The December 9 summit will mark the first top-level peace effort in three years, and it will be the first meeting between Zelensky and Putin. Those facts alone make it a potential opportunity for progress in ending Europe’s only war. But it remains unclear whether Russia is prepared to end its adventure in Donbas on a basis that Ukrainians would accept.

Related Publications

How the Region is Reacting to the Taliban Takeover

How the Region is Reacting to the Taliban Takeover

Thursday, August 19, 2021

By:Garrett Nada;Donald N. Jensen, Ph.D. ;Gavin Helf, Ph.D.;Andrew Scobell, Ph.D.;Tamanna Salikuddin

While the Taliban’s swift advance into Kabul over the weekend has left much of the West reeling, Afghans themselves will bear the brunt of the militant group’s rule. Beyond Afghanistan’s borders, its neighbors will feel the most immediate impact. Earlier this year, Russia, China and Pakistan affirmed that the future of Afghanistan should be decided through dialogue and political negotiations. How will they engage with the Taliban now?

Type: Analysis and Commentary

With Syria’s Last Aid Crossing on the Line, Can U.S., Russia Make a Deal?

With Syria’s Last Aid Crossing on the Line, Can U.S., Russia Make a Deal?

Tuesday, July 6, 2021

By:Mona Yacoubian

A crucial deadline that will determine the future of humanitarian aid to Syria looms this week, as the authorization for the Bab al-Hawa crossing on the Turkey-Syria border expires on July 10. The crossing is the last with a U.N. mandate allowing aid to be delivered directly, without having to first go through the Assad regime in Damascus. While Washington has been insistent that the crossing should remain open, with a senior official calling it a matter of “life and death,” Moscow has said the cross-border aid undermines Syria’s sovereignty. Russia has used its veto power in the Security Council to prevent extensions of three other such aid crossings.

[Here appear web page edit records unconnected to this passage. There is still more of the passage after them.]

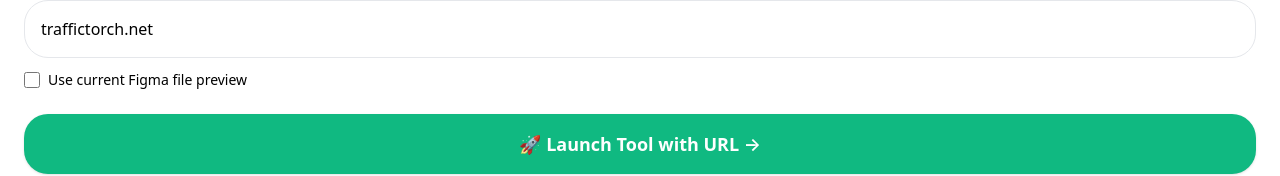
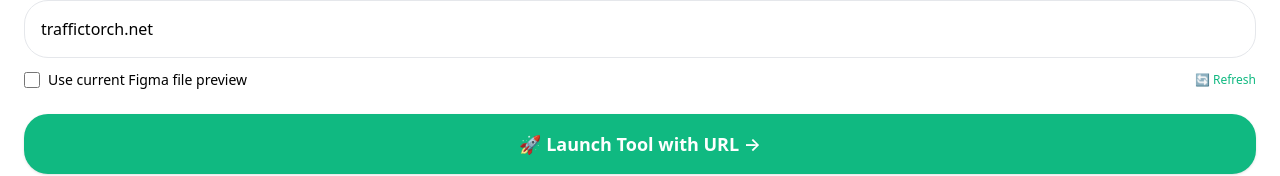
Before and after one commit to traffictorch/traffic-torch-figma-plugin, a React (Vite) app: page / in a window 1280 px wide. Shown: the part 442-618 px from the top of the page. Built offline with nearby package versions, Linux system fonts and the light colour scheme.

Commit message:
fix: checkbox now reliably fills Figma preview URL + added manual Refresh button

```diff
--- a/src/App.tsx
+++ b/src/App.tsx
@@ -27,8 +27,13 @@
   const [figmaUrl, setFigmaUrl] = useState('');
   const [useFigmaPreview, setUseFigmaPreview] = useState(false);
 
+  // Request Figma preview URL from plugin core
+  const fetchFigmaUrl = () => {
+    window.parent.postMessage({ type: 'GET_FIGMA_FILE_URL' }, '*');
+  };
+
   useEffect(() => {
-    window.parent.postMessage({ type: 'GET_FIGMA_FILE_URL' }, '*');
+    fetchFigmaUrl(); // ask immediately when UI loads
     window.addEventListener('message', (event) => {
       if (event.data.type === 'FIGMA_URL' && event.data.url) {
         setFigmaUrl(event.data.url);
@@ -36,12 +41,12 @@
     });
   }, []);
 
-  // When checkbox is toggled, override URL with Figma preview
+  // Checkbox logic — now forces update
   useEffect(() => {
     if (useFigmaPreview && figmaUrl) {
       setSiteUrl(figmaUrl);
     } else if (!useFigmaPreview) {
-      setSiteUrl('traffictorch.net'); // reset to clean example
+      setSiteUrl('traffictorch.net');
     }
   }, [useFigmaPreview, figmaUrl]);
 
@@ -59,7 +64,7 @@
 
   return (
     <div className="plugin-root p-6 bg-white dark:bg-[#111827] text-[#1f2937] dark:text-[#e5e7eb] min-h-full overflow-auto">
-      {/* Header with 🚥 */}
+      {/* Header */}
       <div className="flex items-center gap-3 mb-8">
         <div className="text-4xl">🚥</div>
         <div>
@@ -85,9 +90,9 @@
         ))}
       </div>
 
-      {/* All Tools Tab */}
       {activeTab === 'All Tools' && (
         <div className="space-y-6">
+          {/* Tool selector + card (kept from before) */}
           <div>
             <label className="block text-xs font-medium mb-2 text-gray-500 dark:text-gray-400">Select Tool</label>
             <select
@@ -103,7 +108,6 @@
             </select>
           </div>
 
-          {/* Educational Tool Card */}
           <div className="bg-gray-50 dark:bg-gray-800 p-5 rounded-3xl border border-gray-100 dark:border-gray-700">
             <div className="flex items-center gap-3 mb-3">
               <span className="text-2xl">{selectedTool.emoji}</span>
@@ -124,7 +128,9 @@
               placeholder="traffictorch.net"
             />
 
-            <label className="flex items-center gap-2 mt-3 text-sm cursor-pointer select-none">
+            {/* Checkbox + Refresh button */}
+            <div className="flex items-center justify-between mt-3">
+              <label className="flex items-center gap-2 text-sm cursor-pointer select-none">
                 <input
                   type="checkbox"
                   checked={useFigmaPreview}
@@ -133,6 +139,13 @@
                 />
                 <span>Use current Figma file preview</span>
               </label>
+              <button
+                onClick={fetchFigmaUrl}
+                className="text-xs text-[#10b981] hover:underline"
+              >
+                🔄 Refresh
+              </button>
+            </div>
           </div>
 
           <button
@@ -144,7 +157,7 @@
         </div>
       )}
 
-      {/* Welcome Tab */}
+      {/* Welcome and Help Guides tabs unchanged from previous version */}
       {activeTab === 'Welcome' && (
         <div className="text-center py-16 space-y-6">
           <div className="text-6xl mb-4">🚥</div>
@@ -162,7 +175,6 @@
         </div>
       )}
 
-      {/* Help Guides Tab */}
       {activeTab === 'Help Guides' && (
         <div className="py-12 text-center">
           <div className="text-5xl mb-6">📚</div>
@@ -177,7 +189,6 @@
         </div>
       )}
 
-      {/* Footer */}
       <div className="text-center text-xs text-gray-400 dark:text-gray-500 mt-12">
         Made with ❤️ for better SEO & UX design
       </div>
--- a/src/code.ts
+++ b/src/code.ts
@@ -4,7 +4,22 @@
   themeColors: true
 });
 
+// Send Figma preview URL immediately when plugin opens
+function sendFigmaUrl() {
+  const fileKey = figma.fileKey;
+  const fileUrl = fileKey
+    ? 'https://www.figma.com/file/' + fileKey + '/' + encodeURIComponent(figma.root.name || 'Untitled')
+    : '';
+  figma.ui.postMessage({ type: 'FIGMA_URL', url: fileUrl });
+}
+
+sendFigmaUrl();   // send on load
+
 figma.ui.onmessage = function(msg) {
+  if (msg.type === 'GET_FIGMA_FILE_URL') {
+    sendFigmaUrl();   // allow manual refresh from UI
+  }
+
   if (msg.type === 'LAUNCH_TOOL') {
     var toolBase = msg.toolBase;
     var siteUrl = msg.siteUrl || '';
@@ -12,6 +27,6 @@
       ? toolBase + '?url=' + encodeURIComponent(siteUrl)
       : toolBase;
     figma.openExternal(fullUrl);
-    figma.notify('🚀 Opening Traffic Torch tool… Educational & instant!', { timeout: 2000 });
+    figma.notify('🚀 Opening Traffic Torch tool…', { timeout: 2000 });
   }
 };
```
Lines whose indentation alone changed are shown as unchanged.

Type: Analysis and Commentary

Global Policy;Human Rights

The Biden-Putin Summit: A Chance to Agree—and Disagree

The Biden-Putin Summit: A Chance to Agree—and Disagree

Tuesday, June 15, 2021

By:James Rupert;Donald N. Jensen, Ph.D.

While Presidents Biden and Putin meet amid the strained U.S.-Russian relations in a generation, this week’s summit could yield moves to rebuild predictability in that relationship, especially new steps to address rising global risks to stability and security. Even as the United States confronts Putin over his wielding of selective chaos as a foreign policy crowbar, both sides share an interest in managing disparate international threats—from the weakening of the limits on nuclear weapons and the emergence of new high technology weapons, to climate change and COVID. The summit could reopen dialogue on such challenges.

Type: Analysis and Commentary

Global Policy

View All Publications